What is Monopsony?
Monopsony consists of a market condition heavily influenced by a single buyer. It is the opposite of a monopoly – a market condition with only one seller. In monopsonies, the buyer exerts a majority of control over purchasing a good or a service, which gives them higher power during negotiations.
Monopsonies are common in the labour market in situations where only one company is responsible for supplying many jobs. Labour market monopsonies tend to be disadvantageous for workers since companies can negotiate for lower wages due to their power in the market.
The diagram below illustrates a monopsonist labour market, where only one company (the buyer) faces many workers looking for jobs (the sellers).
Advantages of Monopsony
Being a monopsonist in the labour market allows companies to achieve economies of scale and lower long-run average costs. It increases profits and returns to stakeholders.
For monopsonists who invest in R&D, capital, and/or charitable causes, it helps the rich give back to society.
Disadvantages of Monopsony
Suppliers are squeezed to settle at lower prices due to restrictions on alternatives.
Lower wages may sometimes mean that wages fall below workers’ productivity specific to the labour market. It may slow down the economy’s growth and negatively affect educational attainment.
Examples of Monopsonies in Different Markets
Food retailers exercise power when buying supplies from farmers and milk producers. For example, British Sugar buys almost the entire sugar beet crop produced in the U.K. each year. On the other hand, consumers benefit from lower prices in grocery stores.
A labour market monopsony enables the employer to set low wages and heavily influence the number of employees working.
The government is a monopsonist in employing civil servants, military, police, and naval officers.
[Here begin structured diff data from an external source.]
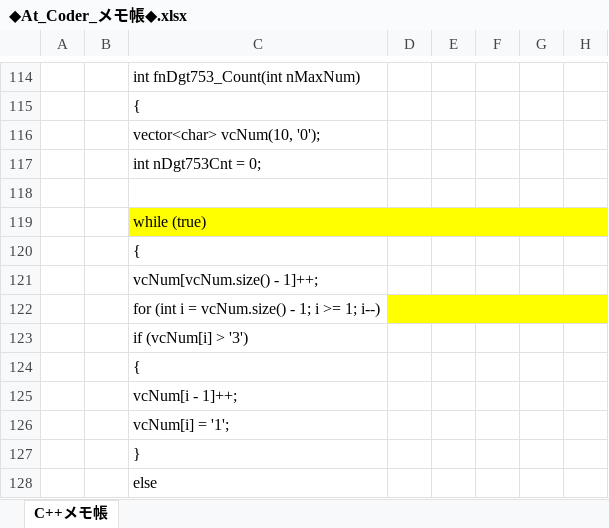
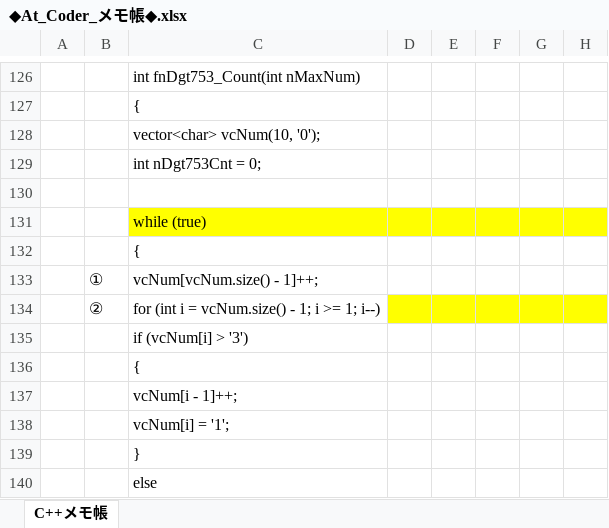
Before and after one commit to roshihie/At_Coder, an Excel workbook: ◆At_Coder_メモ帳◆.xlsx, sheet C++メモ帳, drawn as a sheet; only a part is shown, gaps mark what is left out; values as stored, in another font and other column widths than the file's, no borders; addresses are those after the commit; the diff covers the shown part only; the diff names each change by its address in the sheet, - before the commit and + after, or states it on an @@ line.

```diff
--- a/◆At_Coder_メモ帳◆.xlsx (sheet C++メモ帳)
+++ b/◆At_Coder_メモ帳◆.xlsx (sheet C++メモ帳)
-B133: (empty)
+B133: ①
-B134: (empty)
+B134: ②
```
Also changed, not shown: 22 added rows, 4 removed rows and 13 edited cells elsewhere in this sheet, 1 other file.
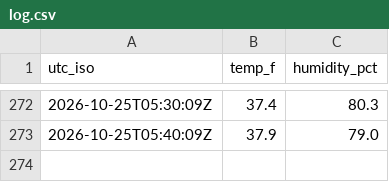
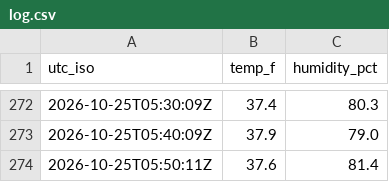
Before and after one commit to W1JGC/th3-monitor, a CSV file: log.csv, drawn as a sheet; only a part is shown, gaps mark what is left out; the diff names each change by its address in the sheet, - before the commit and + after, or states it on an @@ line.

Commit message:
data: th3 update 2026-10-25T05:52:02Z

```diff
--- a/log.csv
+++ b/log.csv
+row 274: 2026-10-25T05:50:11Z | 37.6 | 81.4
```
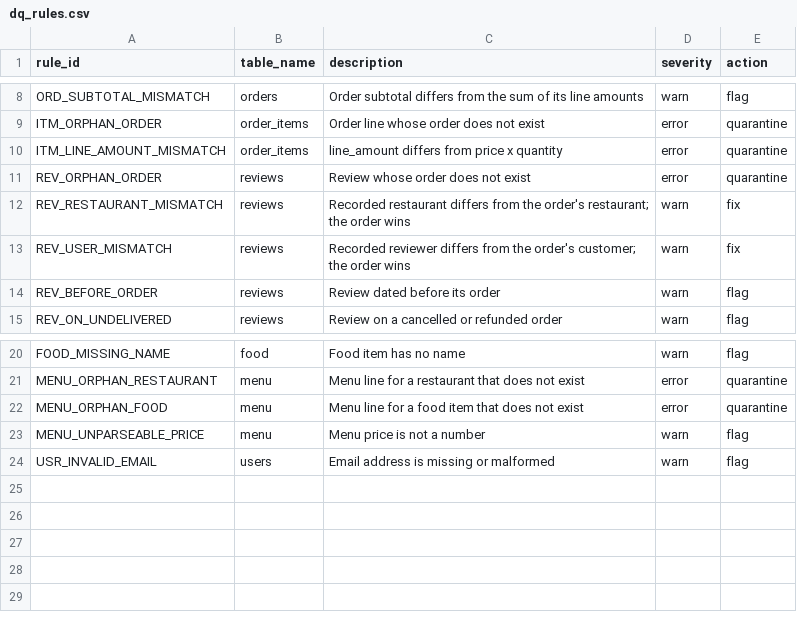
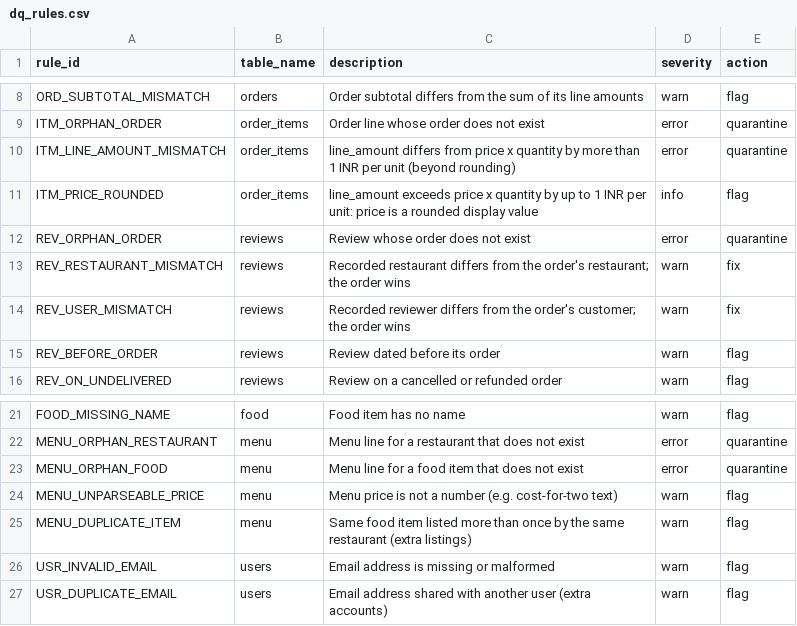
Before and after one commit to Dracula-5/zomato-data-analytics, a CSV file: dbt/zomato/seeds/dq_rules.csv, drawn as a sheet; only a part is shown, gaps mark what is left out.

```diff
--- a/dbt/zomato/seeds/dq_rules.csv
+++ b/dbt/zomato/seeds/dq_rules.csv
@@ -9,3 +9,4 @@ ORD_SUBTOTAL_MISMATCH,orders,Order subtotal differs from the sum of its line amo
 ITM_ORPHAN_ORDER,order_items,Order line whose order does not exist,error,quarantine
-ITM_LINE_AMOUNT_MISMATCH,order_items,line_amount differs from price x quantity,error,quarantine
+ITM_LINE_AMOUNT_MISMATCH,order_items,line_amount differs from price x quantity by more than 1 INR per unit (beyond rounding),error,quarantine
+ITM_PRICE_ROUNDED,order_items,line_amount exceeds price x quantity by up to 1 INR per unit: price is a rounded display value,info,flag
 REV_ORPHAN_ORDER,reviews,Review whose order does not exist,error,quarantine
@@ -22,3 +23,5 @@ MENU_ORPHAN_RESTAURANT,menu,Menu line for a restaurant that does not exist,error
 MENU_ORPHAN_FOOD,menu,Menu line for a food item that does not exist,error,quarantine
-MENU_UNPARSEABLE_PRICE,menu,Menu price is not a number,warn,flag
+MENU_UNPARSEABLE_PRICE,menu,Menu price is not a number (e.g. cost-for-two text),warn,flag
+MENU_DUPLICATE_ITEM,menu,Same food item listed more than once by the same restaurant (extra listings),warn,flag
 USR_INVALID_EMAIL,users,Email address is missing or malformed,warn,flag
+USR_DUPLICATE_EMAIL,users,Email address shared with another user (extra accounts),warn,flag
```
Also changed, not shown: 17 other files.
Even though a minimum wage can increase wages without increasing unemployment, it is difficult to fight for the same in industries that the institutions themselves govern.
Amazon is known for its buying power in the retail book market. Famous American economist Paul Krugman mentioned in October 2014 that by pushing down publisher prices, Amazon is hurting readers, too.
The U.K.’s NHS is a significant large purchaser of prescription drugs; however, the reduced prices can be facilitated into cheaper treatments for the public as part of the budget.